> ASSIGNED TASK:
Go through the listing and copy each line that has the string "titel" in it.

> GIVEN RECORDS:
___

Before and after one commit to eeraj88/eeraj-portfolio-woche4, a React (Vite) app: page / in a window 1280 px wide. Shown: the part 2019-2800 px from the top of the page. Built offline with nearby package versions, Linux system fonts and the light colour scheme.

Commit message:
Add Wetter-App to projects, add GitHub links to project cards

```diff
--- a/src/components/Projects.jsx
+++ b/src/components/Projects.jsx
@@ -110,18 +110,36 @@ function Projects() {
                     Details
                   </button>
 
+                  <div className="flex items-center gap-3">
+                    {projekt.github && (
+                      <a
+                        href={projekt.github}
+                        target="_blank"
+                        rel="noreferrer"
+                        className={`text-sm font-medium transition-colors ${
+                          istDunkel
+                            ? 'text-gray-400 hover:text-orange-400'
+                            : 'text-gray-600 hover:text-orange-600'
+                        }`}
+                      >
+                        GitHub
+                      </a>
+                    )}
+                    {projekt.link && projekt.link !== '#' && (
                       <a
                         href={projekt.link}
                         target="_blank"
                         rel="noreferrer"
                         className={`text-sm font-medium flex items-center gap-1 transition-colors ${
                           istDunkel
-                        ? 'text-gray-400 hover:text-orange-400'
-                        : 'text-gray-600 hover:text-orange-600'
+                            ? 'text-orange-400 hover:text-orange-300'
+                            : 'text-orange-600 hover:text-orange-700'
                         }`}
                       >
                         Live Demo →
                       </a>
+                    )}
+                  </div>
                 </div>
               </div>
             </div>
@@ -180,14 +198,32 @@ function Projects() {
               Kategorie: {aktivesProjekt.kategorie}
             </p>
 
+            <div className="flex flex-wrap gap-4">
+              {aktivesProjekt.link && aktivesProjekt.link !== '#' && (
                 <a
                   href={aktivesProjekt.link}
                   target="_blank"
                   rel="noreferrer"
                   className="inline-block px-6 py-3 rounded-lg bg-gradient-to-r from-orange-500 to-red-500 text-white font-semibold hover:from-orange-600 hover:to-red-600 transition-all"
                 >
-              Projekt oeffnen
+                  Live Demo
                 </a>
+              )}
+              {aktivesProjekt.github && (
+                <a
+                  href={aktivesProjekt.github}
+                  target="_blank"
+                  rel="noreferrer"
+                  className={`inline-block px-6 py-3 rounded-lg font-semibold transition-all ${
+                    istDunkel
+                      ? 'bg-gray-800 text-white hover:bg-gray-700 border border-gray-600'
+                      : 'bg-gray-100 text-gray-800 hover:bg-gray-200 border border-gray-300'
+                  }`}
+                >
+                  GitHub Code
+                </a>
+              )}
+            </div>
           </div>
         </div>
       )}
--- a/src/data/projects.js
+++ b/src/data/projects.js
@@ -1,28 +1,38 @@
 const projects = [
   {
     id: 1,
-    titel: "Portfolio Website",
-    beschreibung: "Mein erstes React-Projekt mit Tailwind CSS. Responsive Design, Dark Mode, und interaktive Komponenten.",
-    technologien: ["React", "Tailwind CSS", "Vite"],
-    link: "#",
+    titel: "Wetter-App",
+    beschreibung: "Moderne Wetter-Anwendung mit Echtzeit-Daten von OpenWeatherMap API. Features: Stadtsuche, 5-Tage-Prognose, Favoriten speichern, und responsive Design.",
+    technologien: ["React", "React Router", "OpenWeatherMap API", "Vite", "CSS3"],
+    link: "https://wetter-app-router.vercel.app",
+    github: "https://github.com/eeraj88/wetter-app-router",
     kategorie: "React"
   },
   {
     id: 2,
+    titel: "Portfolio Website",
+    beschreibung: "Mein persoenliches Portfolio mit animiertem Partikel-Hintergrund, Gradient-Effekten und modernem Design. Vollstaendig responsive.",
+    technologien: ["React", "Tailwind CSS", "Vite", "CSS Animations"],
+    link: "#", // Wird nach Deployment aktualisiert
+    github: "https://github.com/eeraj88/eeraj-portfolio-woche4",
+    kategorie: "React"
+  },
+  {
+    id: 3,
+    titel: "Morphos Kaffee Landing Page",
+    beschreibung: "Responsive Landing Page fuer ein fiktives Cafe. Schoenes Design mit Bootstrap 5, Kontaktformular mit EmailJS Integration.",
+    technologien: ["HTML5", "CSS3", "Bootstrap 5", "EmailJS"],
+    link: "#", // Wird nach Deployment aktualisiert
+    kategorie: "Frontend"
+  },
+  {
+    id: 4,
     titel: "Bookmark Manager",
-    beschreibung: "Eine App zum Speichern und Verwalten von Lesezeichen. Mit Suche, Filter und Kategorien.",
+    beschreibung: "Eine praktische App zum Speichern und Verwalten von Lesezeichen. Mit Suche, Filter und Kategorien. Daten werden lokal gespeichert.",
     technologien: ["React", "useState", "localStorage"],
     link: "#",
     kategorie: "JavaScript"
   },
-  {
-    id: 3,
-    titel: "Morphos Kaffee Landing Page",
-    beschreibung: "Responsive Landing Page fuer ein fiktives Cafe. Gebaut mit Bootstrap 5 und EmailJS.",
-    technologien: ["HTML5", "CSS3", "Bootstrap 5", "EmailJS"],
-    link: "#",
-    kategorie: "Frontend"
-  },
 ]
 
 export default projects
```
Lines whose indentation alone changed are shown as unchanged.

___

> REPLY TO THE TASK:
-    titel: "Portfolio Website",
+    titel: "Wetter-App",
+    titel: "Portfolio Website",
+    titel: "Morphos Kaffee Landing Page",
     titel: "Bookmark Manager",
-    titel: "Morphos Kaffee Landing Page",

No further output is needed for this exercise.